§ **Working data**
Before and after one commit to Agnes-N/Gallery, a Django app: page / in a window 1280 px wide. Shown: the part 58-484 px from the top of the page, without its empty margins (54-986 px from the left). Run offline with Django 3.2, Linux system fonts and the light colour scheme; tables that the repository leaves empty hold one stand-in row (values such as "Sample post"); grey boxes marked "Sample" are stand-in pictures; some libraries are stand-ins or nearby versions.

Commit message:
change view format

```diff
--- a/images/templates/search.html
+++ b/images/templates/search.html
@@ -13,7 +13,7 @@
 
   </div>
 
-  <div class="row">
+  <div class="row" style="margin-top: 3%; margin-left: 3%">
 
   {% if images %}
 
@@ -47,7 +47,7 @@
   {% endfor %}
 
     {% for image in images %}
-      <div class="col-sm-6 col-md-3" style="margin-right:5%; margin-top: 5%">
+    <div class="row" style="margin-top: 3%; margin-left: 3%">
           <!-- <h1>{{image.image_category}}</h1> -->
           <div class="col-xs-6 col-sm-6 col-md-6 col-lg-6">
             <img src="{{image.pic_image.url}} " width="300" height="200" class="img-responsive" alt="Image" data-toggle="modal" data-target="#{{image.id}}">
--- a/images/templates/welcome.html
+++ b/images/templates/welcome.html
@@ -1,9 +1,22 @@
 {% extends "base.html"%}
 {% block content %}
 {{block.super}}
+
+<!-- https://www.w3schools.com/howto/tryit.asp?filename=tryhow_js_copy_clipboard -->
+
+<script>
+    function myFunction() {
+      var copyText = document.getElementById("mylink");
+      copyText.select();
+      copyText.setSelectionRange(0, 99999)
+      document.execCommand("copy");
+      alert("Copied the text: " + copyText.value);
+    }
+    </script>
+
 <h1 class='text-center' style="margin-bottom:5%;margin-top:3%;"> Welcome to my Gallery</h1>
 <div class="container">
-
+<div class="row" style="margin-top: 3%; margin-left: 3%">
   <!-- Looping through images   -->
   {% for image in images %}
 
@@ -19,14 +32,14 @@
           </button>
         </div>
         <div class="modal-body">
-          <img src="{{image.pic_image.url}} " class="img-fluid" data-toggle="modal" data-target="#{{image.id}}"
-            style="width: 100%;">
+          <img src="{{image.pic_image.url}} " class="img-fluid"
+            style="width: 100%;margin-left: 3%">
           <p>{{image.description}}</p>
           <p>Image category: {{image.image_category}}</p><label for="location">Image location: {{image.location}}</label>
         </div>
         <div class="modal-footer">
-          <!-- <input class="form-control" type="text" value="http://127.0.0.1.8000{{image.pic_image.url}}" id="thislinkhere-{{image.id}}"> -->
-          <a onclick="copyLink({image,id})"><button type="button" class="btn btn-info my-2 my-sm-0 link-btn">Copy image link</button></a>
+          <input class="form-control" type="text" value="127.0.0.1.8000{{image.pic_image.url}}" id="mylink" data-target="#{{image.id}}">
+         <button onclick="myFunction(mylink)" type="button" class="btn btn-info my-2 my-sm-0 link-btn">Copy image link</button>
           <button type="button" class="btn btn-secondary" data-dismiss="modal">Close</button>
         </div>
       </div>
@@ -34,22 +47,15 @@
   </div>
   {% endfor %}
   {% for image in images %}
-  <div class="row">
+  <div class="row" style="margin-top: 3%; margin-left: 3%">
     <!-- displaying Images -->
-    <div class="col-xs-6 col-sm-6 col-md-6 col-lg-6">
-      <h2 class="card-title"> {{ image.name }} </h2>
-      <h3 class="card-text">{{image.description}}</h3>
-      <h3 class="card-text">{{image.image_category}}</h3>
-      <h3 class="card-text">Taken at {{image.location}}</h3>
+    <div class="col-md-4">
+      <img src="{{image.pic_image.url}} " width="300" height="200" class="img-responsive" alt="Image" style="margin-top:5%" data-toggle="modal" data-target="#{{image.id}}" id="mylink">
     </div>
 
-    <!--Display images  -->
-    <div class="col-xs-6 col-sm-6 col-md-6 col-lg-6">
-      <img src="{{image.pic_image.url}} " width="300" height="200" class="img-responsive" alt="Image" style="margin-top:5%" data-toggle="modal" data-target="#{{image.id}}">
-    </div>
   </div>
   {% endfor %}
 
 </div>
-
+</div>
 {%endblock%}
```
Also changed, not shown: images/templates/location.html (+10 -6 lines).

§ **Activity**
Copy the lines above, please. Keep them exact.

§ **Result of the exercise**
Before and after one commit to Agnes-N/Gallery, a Django app: page / in a window 1280 px wide. Shown: the part 58-484 px from the top of the page, without its empty margins (54-986 px from the left). Run offline with Django 3.2, Linux system fonts and the light colour scheme; tables that the repository leaves empty hold one stand-in row (values such as "Sample post"); grey boxes marked "Sample" are stand-in pictures; some libraries are stand-ins or nearby versions.

Commit message:
change view format

```diff
--- a/images/templates/search.html
+++ b/images/templates/search.html
@@ -13,7 +13,7 @@
 
   </div>
 
-  <div class="row">
+  <div class="row" style="margin-top: 3%; margin-left: 3%">
 
   {% if images %}
 
@@ -47,7 +47,7 @@
   {% endfor %}
 
     {% for image in images %}
-      <div class="col-sm-6 col-md-3" style="margin-right:5%; margin-top: 5%">
+    <div class="row" style="margin-top: 3%; margin-left: 3%">
           <!-- <h1>{{image.image_category}}</h1> -->
           <div class="col-xs-6 col-sm-6 col-md-6 col-lg-6">
             <img src="{{image.pic_image.url}} " width="300" height="200" class="img-responsive" alt="Image" data-toggle="modal" data-target="#{{image.id}}">
--- a/images/templates/welcome.html
+++ b/images/templates/welcome.html
@@ -1,9 +1,22 @@
 {% extends "base.html"%}
 {% block content %}
 {{block.super}}
+
+<!-- https://www.w3schools.com/howto/tryit.asp?filename=tryhow_js_copy_clipboard -->
+
+<script>
+    function myFunction() {
+      var copyText = document.getElementById("mylink");
+      copyText.select();
+      copyText.setSelectionRange(0, 99999)
+      document.execCommand("copy");
+      alert("Copied the text: " + copyText.value);
+    }
+    </script>
+
 <h1 class='text-center' style="margin-bottom:5%;margin-top:3%;"> Welcome to my Gallery</h1>
 <div class="container">
-
+<div class="row" style="margin-top: 3%; margin-left: 3%">
   <!-- Looping through images   -->
   {% for image in images %}
 
@@ -19,14 +32,14 @@
           </button>
         </div>
         <div class="modal-body">
-          <img src="{{image.pic_image.url}} " class="img-fluid" data-toggle="modal" data-target="#{{image.id}}"
-            style="width: 100%;">
+          <img src="{{image.pic_image.url}} " class="img-fluid"
+            style="width: 100%;margin-left: 3%">
           <p>{{image.description}}</p>
           <p>Image category: {{image.image_category}}</p><label for="location">Image location: {{image.location}}</label>
         </div>
         <div class="modal-footer">
-          <!-- <input class="form-control" type="text" value="http://127.0.0.1.8000{{image.pic_image.url}}" id="thislinkhere-{{image.id}}"> -->
-          <a onclick="copyLink({image,id})"><button type="button" class="btn btn-info my-2 my-sm-0 link-btn">Copy image link</button></a>
+          <input class="form-control" type="text" value="127.0.0.1.8000{{image.pic_image.url}}" id="mylink" data-target="#{{image.id}}">
+         <button onclick="myFunction(mylink)" type="button" class="btn btn-info my-2 my-sm-0 link-btn">Copy image link</button>
           <button type="button" class="btn btn-secondary" data-dismiss="modal">Close</button>
         </div>
       </div>
@@ -34,22 +47,15 @@
   </div>
   {% endfor %}
   {% for image in images %}
-  <div class="row">
+  <div class="row" style="margin-top: 3%; margin-left: 3%">
     <!-- displaying Images -->
-    <div class="col-xs-6 col-sm-6 col-md-6 col-lg-6">
-      <h2 class="card-title"> {{ image.name }} </h2>
-      <h3 class="card-text">{{image.description}}</h3>
-      <h3 class="card-text">{{image.image_category}}</h3>
-      <h3 class="card-text">Taken at {{image.location}}</h3>
+    <div class="col-md-4">
+      <img src="{{image.pic_image.url}} " width="300" height="200" class="img-responsive" alt="Image" style="margin-top:5%" data-toggle="modal" data-target="#{{image.id}}" id="mylink">
     </div>
 
-    <!--Display images  -->
-    <div class="col-xs-6 col-sm-6 col-md-6 col-lg-6">
-      <img src="{{image.pic_image.url}} " width="300" height="200" class="img-responsive" alt="Image" style="margin-top:5%" data-toggle="modal" data-target="#{{image.id}}">
-    </div>
   </div>
   {% endfor %}
 
 </div>
-
+</div>
 {%endblock%}
```
Also changed, not shown: images/templates/location.html (+10 -6 lines).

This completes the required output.